■ WHAT NEEDS TO BE DONE ■
Restate exactly, and only, the lines from the one containing "stock-content-jobs<br/>kline-1d / adj-factor" through the end of the entries, keeping both endpoints.
*** EXCERPTED DATA ***
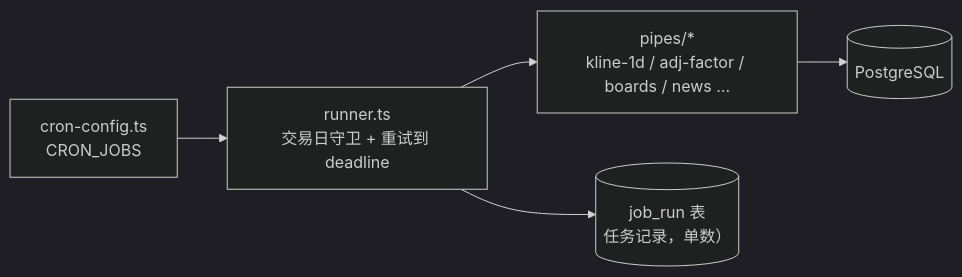
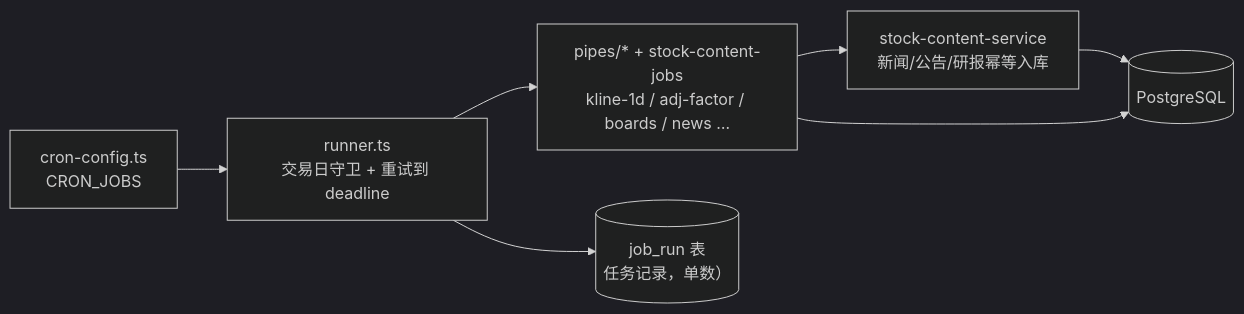
The third of 5 diagrams in docs/data-pipeline.md (fzdfy/ai-trader), drawn with Mermaid (dark theme) before and after one commit. The commit also changed other lines of this file and 96 other files, not shown here.

First line of the commit message:
feat: Add stock content ingestion for news, announcements, and research reports

````diff
--- a/docs/data-pipeline.md
+++ b/docs/data-pipeline.md
@@ -68,7 +68,9 @@
 ```mermaid
 flowchart LR
   CRON["cron-config.ts<br/>CRON_JOBS"] --> RUN["runner.ts<br/>交易日守卫 + 重试到 deadline"]
-  RUN --> P["pipes/*<br/>kline-1d / adj-factor / boards / news …"]
+  RUN --> P["pipes/* + stock-content-jobs<br/>kline-1d / adj-factor / boards / news …"]
+  P --> CS["stock-content-service<br/>新闻/公告/研报幂等入库"]
+  CS --> PG
   P --> PG[("PostgreSQL")]
   RUN --> JR[("job_run 表<br/>任务记录，单数）")]
 ```
````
***
■ ANSWER AREA ■
+  RUN --> P["pipes/* + stock-content-jobs<br/>kline-1d / adj-factor / boards / news …"]
+  P --> CS["stock-content-service<br/>新闻/公告/研报幂等入库"]
+  CS --> PG
   P --> PG[("PostgreSQL")]
   RUN --> JR[("job_run 表<br/>任务记录，单数）")]
 ```
````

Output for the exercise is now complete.